Homogenizing

The process of homogenizing requires the break down of particle sizes to create a uniform emulsion or suspension. Particles or droplets must be reduced in size and be evenly distributed within some liquid medium. The Sonolator homogenizer achieves outstanding homogenization of fluids and de-agglomeration of solids through:

  • Fluid Acceleration
  • Extreme Ultrasonic Cavitation
  • Turbulent Flow

The Sonolator does not require mechanical shear and uses no moving parts to achieve excellent homogenizing results. No moving parts means better scalability from pilot to production floor.

homogenizer orifice accelerating fluid

Many homogenizer manufacturers use a high-pressure pump that is built into a cumbersome casing with motor and belted connection. Attached to the outside of this clunky shell is a spring-loaded variable mixing valve that functions like a relief valve, generating back -pressure.  This spring-loaded valve mixing concept allows for some variability as the spring continuously opens and closes, albeit unnoticeable to the naked eye. This variability leads to variable results which then requires higher and higher pressures to make emulsions.  
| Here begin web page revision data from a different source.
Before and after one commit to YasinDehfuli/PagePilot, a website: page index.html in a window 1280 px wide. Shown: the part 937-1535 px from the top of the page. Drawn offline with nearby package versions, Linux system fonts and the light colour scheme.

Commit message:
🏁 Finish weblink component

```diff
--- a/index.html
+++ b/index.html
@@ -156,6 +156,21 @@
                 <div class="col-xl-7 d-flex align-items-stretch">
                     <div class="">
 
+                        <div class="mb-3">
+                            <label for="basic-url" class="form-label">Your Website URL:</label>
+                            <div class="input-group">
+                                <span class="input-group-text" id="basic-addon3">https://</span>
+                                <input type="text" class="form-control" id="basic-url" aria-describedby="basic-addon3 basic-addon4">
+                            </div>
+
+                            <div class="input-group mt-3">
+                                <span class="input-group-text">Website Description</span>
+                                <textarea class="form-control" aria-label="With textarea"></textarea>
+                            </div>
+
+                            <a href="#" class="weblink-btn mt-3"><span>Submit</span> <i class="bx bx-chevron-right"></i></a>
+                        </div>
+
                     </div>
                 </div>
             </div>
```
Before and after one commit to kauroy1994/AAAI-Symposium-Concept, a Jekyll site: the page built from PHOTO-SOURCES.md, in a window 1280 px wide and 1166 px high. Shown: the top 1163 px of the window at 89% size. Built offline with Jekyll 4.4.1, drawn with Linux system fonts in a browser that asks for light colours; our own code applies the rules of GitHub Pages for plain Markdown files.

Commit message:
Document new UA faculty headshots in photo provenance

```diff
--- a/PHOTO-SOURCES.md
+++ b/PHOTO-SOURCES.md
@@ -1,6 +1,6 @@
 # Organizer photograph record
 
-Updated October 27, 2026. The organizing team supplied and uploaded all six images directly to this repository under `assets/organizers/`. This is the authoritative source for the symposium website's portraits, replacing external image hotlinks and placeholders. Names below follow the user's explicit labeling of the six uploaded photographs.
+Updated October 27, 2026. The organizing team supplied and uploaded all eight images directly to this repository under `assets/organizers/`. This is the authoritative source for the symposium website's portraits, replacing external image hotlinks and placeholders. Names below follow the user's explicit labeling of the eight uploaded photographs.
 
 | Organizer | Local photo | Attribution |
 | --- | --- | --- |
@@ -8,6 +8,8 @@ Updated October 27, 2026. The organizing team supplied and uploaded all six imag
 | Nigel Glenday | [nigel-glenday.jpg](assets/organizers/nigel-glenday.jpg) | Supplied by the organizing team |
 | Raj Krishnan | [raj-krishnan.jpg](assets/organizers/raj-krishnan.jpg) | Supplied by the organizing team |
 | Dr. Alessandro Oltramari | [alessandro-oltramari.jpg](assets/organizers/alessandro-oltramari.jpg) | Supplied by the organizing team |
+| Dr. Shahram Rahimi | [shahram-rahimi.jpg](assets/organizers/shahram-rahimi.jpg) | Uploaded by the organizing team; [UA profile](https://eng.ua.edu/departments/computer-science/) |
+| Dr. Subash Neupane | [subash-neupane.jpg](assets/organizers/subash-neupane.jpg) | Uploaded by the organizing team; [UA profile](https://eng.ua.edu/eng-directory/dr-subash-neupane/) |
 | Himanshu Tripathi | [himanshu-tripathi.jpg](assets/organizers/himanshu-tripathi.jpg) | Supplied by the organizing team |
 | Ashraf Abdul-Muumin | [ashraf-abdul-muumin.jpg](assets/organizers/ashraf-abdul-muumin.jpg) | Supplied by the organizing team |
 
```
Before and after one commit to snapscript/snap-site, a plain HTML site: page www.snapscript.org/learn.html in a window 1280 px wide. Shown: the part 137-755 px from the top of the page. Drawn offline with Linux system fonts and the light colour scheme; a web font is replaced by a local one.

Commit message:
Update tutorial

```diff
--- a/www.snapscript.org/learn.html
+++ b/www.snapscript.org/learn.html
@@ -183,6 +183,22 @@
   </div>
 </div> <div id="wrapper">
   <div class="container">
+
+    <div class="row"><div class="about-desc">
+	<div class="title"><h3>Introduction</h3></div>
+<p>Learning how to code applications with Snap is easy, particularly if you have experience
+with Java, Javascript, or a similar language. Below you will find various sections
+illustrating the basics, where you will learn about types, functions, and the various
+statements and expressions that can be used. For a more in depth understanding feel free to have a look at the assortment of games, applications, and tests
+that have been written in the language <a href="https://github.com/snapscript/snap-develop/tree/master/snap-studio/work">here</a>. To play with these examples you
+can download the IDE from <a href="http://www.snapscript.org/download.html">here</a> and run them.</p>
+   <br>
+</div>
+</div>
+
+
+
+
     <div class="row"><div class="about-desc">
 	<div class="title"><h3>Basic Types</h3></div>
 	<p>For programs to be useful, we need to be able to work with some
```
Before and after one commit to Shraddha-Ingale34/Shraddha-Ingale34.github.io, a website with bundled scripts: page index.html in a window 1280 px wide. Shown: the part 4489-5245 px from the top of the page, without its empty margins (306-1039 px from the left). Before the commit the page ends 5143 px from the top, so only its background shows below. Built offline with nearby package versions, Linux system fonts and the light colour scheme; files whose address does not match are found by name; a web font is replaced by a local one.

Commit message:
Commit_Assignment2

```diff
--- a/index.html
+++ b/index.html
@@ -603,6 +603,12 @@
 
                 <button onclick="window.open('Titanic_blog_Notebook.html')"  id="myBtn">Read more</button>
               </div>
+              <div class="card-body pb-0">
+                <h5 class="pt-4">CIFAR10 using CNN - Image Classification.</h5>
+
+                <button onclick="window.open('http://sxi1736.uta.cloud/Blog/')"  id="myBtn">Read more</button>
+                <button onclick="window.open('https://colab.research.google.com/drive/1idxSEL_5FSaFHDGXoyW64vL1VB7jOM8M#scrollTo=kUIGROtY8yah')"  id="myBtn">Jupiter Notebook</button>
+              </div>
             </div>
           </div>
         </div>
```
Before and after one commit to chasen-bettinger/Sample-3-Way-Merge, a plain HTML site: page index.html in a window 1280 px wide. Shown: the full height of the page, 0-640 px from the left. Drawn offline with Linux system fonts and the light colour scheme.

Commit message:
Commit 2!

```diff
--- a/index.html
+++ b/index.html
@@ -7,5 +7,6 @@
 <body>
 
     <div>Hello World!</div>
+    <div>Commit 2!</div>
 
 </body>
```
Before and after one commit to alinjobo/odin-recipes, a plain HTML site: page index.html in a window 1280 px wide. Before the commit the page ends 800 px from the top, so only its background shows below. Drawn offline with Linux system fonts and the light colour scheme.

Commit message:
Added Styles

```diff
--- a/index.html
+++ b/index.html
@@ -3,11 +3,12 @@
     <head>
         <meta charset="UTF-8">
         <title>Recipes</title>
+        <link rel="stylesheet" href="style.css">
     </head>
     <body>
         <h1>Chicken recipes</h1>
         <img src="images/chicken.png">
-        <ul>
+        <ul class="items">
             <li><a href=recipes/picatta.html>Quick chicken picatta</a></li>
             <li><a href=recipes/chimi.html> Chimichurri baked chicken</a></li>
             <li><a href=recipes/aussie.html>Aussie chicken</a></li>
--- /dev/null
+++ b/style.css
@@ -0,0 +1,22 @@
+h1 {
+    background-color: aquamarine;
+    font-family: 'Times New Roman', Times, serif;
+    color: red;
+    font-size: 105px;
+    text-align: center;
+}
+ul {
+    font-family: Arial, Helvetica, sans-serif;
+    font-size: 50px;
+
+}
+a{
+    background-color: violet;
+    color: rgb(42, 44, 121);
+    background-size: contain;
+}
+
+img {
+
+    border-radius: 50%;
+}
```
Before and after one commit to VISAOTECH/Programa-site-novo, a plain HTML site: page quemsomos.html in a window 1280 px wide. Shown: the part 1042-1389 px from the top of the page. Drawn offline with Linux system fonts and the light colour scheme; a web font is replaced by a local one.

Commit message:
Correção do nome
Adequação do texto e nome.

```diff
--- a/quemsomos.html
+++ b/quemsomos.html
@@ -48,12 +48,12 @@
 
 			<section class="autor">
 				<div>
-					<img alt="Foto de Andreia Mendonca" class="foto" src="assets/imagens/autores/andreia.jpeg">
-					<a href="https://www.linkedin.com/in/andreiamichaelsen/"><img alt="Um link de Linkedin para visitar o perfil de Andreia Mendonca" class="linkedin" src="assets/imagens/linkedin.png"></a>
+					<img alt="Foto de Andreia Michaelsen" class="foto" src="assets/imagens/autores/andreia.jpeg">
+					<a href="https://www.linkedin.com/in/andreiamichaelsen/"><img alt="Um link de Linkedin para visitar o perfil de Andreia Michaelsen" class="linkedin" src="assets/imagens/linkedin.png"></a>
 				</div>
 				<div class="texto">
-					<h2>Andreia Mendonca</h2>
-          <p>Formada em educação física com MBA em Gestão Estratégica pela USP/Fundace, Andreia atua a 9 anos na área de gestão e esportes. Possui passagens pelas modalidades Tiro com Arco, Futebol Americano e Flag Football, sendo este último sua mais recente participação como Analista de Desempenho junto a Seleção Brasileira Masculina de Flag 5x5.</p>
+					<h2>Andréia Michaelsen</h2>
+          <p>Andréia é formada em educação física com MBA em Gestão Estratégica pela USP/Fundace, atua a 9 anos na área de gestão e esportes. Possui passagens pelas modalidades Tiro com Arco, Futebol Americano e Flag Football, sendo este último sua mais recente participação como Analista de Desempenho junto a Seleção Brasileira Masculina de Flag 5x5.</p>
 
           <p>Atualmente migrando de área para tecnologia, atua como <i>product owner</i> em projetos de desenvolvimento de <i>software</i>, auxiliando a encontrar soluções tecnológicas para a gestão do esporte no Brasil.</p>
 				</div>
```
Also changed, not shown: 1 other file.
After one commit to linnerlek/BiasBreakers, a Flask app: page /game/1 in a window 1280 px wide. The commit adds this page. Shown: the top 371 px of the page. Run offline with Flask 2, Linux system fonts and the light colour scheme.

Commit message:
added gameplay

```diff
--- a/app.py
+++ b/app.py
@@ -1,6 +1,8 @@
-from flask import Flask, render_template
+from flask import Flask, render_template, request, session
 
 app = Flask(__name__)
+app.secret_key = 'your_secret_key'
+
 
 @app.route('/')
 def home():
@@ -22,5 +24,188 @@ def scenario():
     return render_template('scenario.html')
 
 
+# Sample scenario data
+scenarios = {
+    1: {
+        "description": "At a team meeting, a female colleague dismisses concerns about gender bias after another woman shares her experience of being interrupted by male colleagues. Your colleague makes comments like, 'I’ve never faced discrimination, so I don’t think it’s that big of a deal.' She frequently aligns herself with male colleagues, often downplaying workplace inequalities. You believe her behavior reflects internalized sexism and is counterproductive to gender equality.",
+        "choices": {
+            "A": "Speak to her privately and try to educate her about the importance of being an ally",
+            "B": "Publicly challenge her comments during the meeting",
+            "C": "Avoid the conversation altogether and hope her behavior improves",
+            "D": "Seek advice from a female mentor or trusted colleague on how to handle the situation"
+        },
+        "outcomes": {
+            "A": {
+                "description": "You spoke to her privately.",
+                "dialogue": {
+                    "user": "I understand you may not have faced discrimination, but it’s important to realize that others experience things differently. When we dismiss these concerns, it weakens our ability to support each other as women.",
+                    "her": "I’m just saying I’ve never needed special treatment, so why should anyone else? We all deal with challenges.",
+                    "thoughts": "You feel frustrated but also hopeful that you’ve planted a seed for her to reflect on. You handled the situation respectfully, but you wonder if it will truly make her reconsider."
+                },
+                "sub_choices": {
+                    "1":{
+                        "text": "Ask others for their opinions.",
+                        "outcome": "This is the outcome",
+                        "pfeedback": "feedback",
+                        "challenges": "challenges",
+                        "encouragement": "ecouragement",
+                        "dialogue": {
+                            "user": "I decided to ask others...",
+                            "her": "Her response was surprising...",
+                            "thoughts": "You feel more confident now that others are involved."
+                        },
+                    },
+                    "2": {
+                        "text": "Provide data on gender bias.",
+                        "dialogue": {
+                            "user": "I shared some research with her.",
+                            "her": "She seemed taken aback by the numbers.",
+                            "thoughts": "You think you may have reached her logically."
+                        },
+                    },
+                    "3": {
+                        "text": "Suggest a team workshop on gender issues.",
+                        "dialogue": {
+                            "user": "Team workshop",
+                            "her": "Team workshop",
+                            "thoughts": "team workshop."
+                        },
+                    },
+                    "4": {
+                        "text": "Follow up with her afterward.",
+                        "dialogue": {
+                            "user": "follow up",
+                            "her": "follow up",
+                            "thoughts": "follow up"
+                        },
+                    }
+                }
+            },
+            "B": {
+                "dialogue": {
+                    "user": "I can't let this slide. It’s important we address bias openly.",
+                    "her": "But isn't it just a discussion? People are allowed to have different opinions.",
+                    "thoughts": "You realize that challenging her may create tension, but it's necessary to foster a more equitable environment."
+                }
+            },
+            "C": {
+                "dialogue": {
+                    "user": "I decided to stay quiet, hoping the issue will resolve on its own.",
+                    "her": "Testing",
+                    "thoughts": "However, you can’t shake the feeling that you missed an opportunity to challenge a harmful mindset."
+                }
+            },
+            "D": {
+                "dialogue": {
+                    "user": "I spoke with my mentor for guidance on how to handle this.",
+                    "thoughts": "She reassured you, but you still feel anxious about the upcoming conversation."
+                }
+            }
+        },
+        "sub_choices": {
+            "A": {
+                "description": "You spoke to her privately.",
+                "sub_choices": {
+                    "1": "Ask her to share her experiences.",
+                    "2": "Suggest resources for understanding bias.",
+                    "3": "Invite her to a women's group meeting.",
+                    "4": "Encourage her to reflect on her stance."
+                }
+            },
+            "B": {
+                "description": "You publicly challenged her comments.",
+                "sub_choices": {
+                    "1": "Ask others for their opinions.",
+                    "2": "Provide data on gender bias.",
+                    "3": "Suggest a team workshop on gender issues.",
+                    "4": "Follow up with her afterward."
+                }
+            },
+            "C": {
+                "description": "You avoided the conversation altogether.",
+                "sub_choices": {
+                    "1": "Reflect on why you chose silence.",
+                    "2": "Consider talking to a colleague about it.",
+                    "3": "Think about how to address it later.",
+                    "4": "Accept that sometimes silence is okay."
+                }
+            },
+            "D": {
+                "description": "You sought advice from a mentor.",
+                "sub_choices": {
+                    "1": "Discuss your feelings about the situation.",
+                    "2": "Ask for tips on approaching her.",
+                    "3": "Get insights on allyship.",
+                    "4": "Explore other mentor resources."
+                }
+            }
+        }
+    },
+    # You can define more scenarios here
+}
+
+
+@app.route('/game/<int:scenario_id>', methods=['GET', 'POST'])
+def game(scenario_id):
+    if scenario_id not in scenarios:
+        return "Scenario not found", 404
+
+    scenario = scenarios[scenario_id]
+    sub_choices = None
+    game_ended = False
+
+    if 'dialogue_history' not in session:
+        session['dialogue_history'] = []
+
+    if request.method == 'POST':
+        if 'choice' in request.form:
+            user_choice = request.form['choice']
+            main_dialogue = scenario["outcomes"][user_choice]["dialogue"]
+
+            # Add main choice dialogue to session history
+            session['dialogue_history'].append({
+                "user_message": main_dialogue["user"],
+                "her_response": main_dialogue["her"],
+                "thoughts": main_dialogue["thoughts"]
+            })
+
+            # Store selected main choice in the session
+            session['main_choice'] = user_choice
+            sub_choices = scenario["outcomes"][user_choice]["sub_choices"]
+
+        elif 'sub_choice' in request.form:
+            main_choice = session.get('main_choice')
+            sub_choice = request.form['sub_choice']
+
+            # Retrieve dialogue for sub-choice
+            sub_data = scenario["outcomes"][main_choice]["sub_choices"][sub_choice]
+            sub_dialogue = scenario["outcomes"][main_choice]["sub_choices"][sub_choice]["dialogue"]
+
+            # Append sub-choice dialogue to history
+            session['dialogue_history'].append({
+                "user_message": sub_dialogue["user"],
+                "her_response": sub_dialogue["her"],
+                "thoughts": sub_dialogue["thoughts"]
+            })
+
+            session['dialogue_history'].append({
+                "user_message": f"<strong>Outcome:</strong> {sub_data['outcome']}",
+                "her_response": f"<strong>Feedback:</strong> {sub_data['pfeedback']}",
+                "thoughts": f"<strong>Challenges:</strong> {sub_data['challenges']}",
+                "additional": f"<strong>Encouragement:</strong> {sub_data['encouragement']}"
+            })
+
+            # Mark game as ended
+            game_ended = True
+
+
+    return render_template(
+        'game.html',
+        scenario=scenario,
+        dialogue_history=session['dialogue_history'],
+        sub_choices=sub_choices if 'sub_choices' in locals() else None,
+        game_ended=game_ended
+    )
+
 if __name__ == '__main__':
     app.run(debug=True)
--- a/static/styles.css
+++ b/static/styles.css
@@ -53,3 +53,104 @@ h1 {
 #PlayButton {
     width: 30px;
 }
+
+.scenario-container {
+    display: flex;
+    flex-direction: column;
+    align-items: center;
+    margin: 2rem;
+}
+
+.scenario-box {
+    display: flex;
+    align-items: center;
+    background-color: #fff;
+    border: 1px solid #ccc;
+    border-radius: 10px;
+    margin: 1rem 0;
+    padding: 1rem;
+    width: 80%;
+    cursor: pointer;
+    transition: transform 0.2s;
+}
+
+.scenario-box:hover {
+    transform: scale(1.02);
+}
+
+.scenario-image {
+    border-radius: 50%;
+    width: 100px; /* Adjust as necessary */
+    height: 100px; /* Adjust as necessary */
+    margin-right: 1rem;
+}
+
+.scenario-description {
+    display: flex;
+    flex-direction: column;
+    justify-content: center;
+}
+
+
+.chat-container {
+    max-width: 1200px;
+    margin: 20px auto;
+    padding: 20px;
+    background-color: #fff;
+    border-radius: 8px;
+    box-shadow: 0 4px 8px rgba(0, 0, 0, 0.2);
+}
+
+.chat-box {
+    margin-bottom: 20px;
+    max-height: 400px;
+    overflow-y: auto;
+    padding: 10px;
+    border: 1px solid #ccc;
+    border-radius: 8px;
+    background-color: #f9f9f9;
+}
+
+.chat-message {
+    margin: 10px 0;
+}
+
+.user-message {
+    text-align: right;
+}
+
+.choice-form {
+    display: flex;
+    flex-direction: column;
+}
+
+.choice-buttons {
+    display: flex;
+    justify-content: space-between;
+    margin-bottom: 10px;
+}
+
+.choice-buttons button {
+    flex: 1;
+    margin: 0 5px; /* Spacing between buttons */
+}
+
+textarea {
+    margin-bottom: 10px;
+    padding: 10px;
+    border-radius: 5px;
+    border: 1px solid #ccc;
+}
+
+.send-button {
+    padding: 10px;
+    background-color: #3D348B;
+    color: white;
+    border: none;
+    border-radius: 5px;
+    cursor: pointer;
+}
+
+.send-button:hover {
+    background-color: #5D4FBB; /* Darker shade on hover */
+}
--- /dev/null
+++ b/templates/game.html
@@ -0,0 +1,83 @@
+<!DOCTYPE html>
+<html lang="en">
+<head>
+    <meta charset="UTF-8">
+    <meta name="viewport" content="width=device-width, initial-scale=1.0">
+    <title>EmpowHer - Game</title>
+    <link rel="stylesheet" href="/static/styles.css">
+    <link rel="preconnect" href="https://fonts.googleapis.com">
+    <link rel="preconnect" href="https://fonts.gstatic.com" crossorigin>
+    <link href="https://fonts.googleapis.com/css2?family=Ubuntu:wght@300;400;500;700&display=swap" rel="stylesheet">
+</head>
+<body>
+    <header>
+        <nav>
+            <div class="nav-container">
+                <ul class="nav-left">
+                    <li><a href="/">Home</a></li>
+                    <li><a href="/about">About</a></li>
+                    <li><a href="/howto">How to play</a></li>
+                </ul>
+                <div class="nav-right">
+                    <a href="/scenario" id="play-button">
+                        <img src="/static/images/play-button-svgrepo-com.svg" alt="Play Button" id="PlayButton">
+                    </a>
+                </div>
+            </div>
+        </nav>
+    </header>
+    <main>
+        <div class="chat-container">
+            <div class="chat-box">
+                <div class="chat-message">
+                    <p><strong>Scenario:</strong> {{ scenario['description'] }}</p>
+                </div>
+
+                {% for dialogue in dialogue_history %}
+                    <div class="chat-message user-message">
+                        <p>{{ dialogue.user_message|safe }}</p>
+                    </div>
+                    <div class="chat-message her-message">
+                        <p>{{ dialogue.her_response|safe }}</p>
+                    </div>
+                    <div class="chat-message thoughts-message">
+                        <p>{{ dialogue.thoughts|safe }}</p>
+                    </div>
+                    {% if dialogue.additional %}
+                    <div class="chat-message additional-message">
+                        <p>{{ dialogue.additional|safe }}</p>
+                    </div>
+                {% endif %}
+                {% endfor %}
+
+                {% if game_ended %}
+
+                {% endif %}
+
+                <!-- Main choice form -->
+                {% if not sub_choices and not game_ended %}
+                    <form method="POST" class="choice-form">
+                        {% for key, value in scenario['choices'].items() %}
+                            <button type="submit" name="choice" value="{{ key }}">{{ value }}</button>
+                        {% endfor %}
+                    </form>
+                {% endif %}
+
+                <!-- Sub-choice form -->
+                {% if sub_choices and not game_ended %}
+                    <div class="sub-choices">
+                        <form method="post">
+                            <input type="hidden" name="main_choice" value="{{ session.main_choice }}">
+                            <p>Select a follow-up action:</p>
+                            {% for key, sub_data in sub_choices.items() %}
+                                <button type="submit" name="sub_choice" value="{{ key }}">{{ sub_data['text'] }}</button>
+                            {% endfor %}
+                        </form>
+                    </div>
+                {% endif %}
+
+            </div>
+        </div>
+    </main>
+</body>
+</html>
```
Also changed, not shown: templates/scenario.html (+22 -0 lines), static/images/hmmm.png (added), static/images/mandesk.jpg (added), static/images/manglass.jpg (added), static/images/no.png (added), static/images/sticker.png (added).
Other homogenizer designs tend to be of the rotor-stator high shear type that rely on mechanical shear to homogenize and given the fact that you can only turn something so fast, there are limits to its effectiveness. These types are also difficult to scale up because you quickly see that RPM and horsepower start to become your enemy as the amount of material you need to process increases.

The Sonolator homogenizes by using a fixed Orifice specially engineered to optimize shear along it’s very sharp edges.  There is less variability this way.  Added to this is a fixed Blade that subjects the high velocity fluid to extreme cavitation, further obliterating droplets and agglomerates!  By not having a spring-loaded mixing element and by not using mechanical shear or moving parts, scalability becomes a non issue and quality results can be achieved at lower pressures and lower energy costs.  To make homogenizing our way even more attractive is the fact that we do not disguise the PD pump element in some obtrusive case.  Instead, we use any of a variety of PD pumps to match fluid viscosity or hygiene needs.  As a final innovation, the Sonolator homogenizer is adaptable to high-pressure multiple-feed homogenizing, where several process streams can be accurately metered at ratio to combine in our mixing chamber to make emulsions instantly.  This means a reduction in tank usage as water and bulk materials can be metered from their sources rather than be tanked in a premix vessel.  It also means hot and cold streams can be metered simultaneously, thereby reducing